== SUPPLIED RECORDS

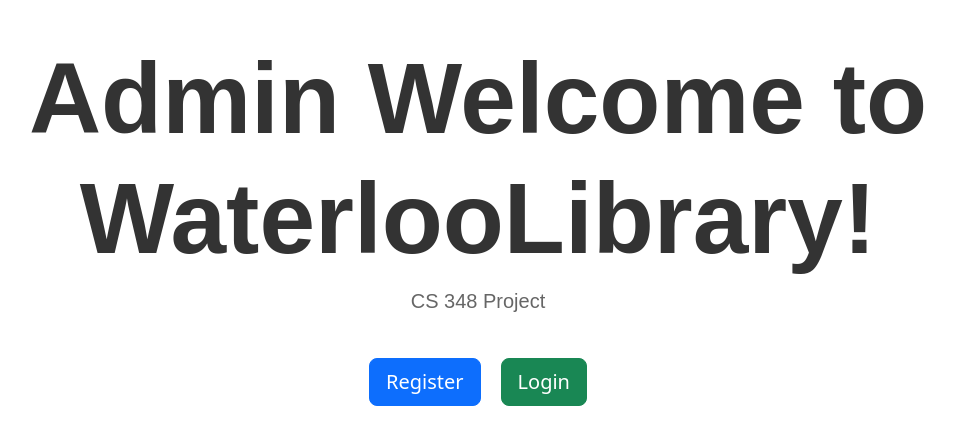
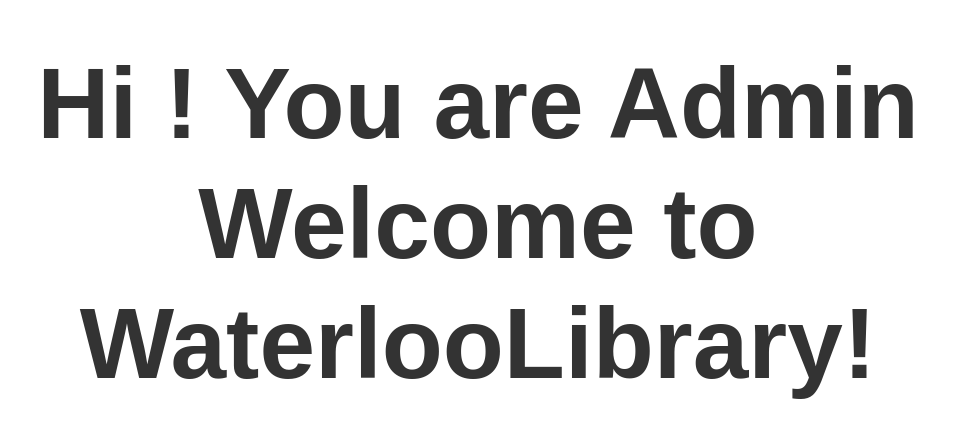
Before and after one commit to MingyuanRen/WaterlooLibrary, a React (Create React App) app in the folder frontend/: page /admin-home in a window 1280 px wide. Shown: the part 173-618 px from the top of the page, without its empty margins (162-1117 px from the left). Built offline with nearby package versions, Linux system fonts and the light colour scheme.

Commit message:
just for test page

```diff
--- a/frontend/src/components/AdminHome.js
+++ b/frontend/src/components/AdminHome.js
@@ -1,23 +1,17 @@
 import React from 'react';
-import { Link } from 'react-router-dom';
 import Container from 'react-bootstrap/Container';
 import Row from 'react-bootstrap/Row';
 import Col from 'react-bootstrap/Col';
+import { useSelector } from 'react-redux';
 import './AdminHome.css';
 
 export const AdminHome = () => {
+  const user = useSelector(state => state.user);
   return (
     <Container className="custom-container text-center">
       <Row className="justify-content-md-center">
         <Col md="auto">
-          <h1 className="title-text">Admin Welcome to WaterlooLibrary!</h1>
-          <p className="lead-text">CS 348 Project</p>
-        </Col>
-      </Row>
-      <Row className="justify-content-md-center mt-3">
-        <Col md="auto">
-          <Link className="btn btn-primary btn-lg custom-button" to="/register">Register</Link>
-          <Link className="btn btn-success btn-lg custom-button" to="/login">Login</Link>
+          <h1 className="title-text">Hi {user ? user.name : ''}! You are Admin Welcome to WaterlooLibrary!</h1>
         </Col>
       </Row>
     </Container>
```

====
== SUPPLIED RECORDS

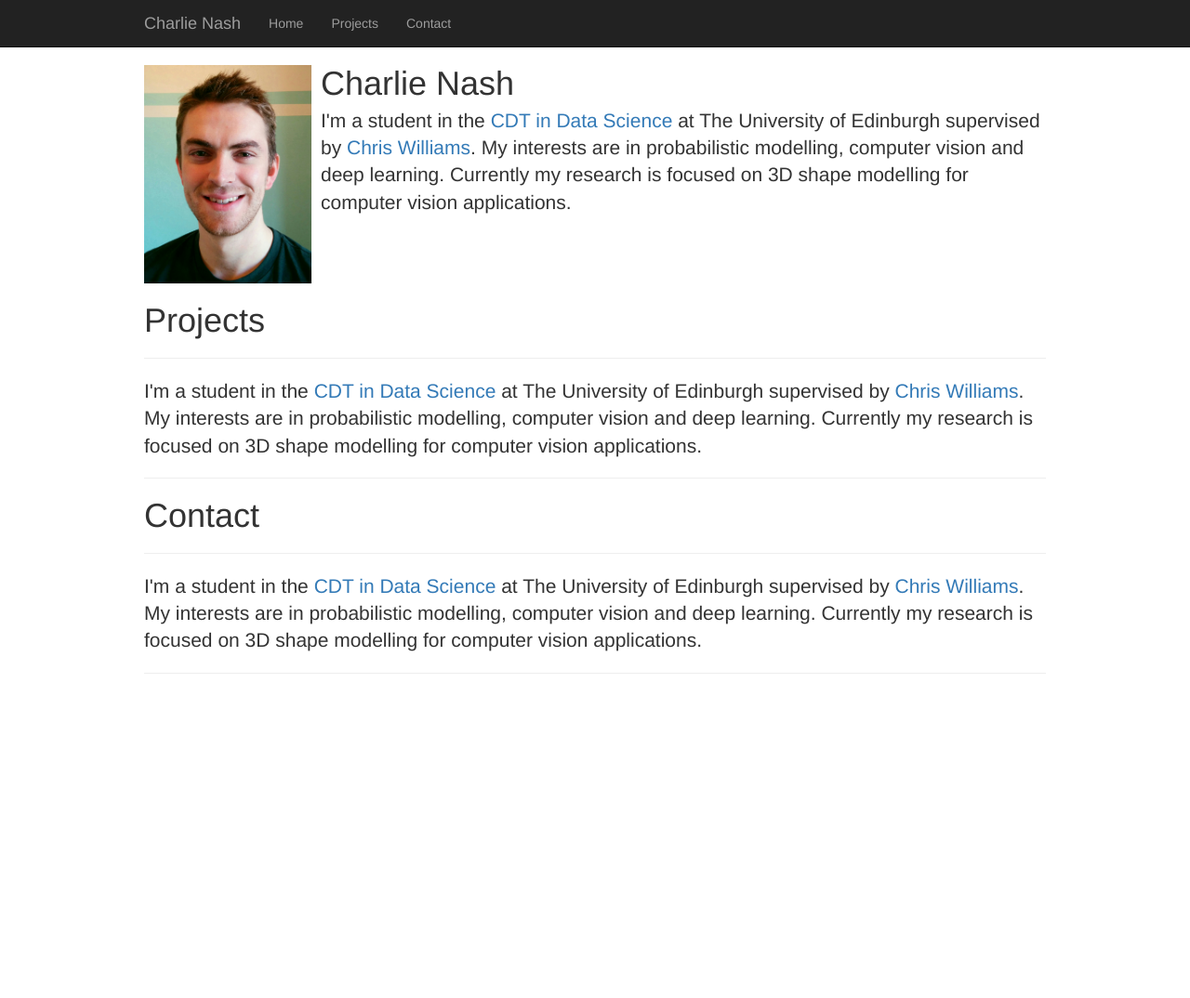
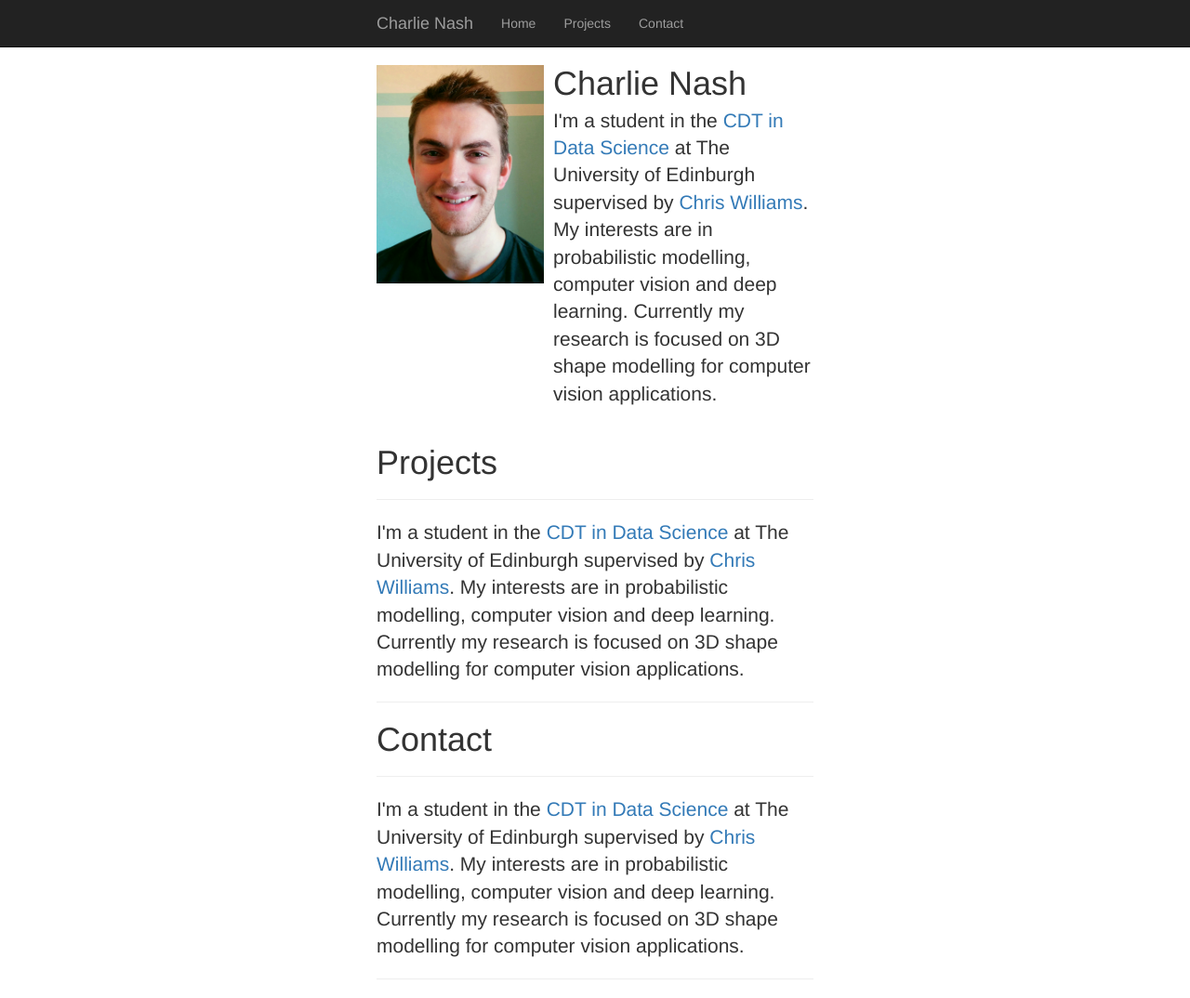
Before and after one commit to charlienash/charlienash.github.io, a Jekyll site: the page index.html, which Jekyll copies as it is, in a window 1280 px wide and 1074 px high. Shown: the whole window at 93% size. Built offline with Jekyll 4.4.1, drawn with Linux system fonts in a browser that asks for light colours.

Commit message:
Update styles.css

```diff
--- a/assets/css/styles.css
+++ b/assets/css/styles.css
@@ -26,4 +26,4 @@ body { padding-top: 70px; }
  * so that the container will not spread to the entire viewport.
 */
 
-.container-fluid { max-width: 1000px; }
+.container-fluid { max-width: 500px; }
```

====
== SUPPLIED RECORDS

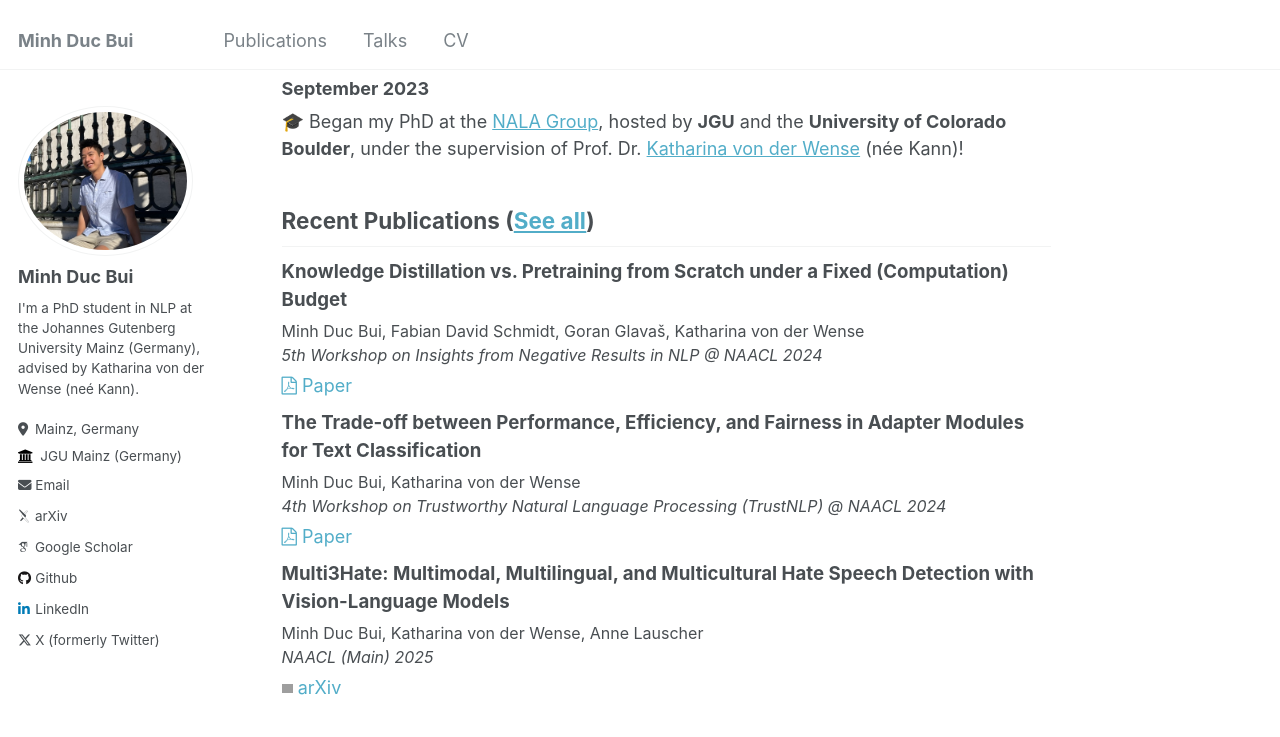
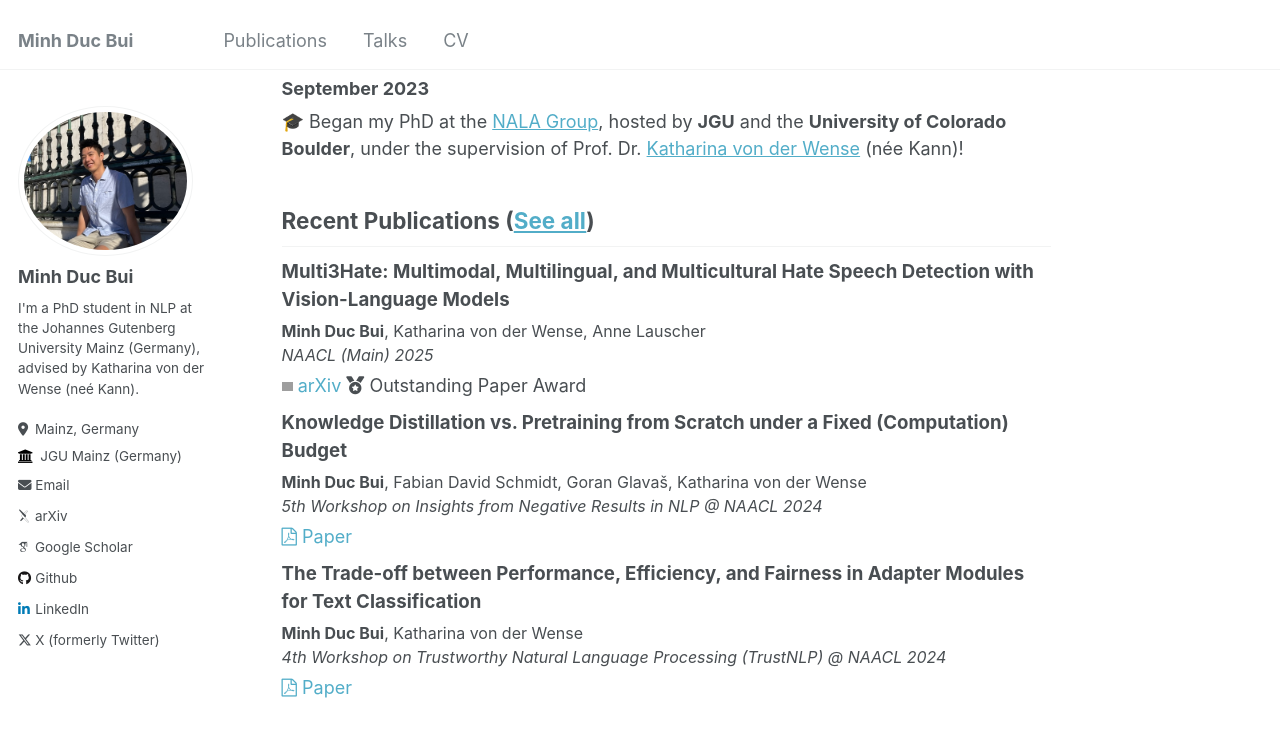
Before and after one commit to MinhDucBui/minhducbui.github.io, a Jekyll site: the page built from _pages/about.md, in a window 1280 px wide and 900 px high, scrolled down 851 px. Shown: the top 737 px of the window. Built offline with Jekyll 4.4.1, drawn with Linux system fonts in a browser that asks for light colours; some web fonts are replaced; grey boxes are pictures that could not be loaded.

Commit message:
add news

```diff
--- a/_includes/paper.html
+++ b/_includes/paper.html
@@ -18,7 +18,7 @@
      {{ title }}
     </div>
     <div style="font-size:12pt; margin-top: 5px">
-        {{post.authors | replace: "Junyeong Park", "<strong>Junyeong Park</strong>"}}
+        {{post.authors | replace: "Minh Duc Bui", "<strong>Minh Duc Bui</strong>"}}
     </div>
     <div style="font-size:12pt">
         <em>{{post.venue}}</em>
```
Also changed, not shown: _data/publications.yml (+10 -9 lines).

====

• _TASK TO COMPLETE_
Go through the data and count each line that has the word "AdminHome", then give the total alone.

• _RESPONSE BELOW_
4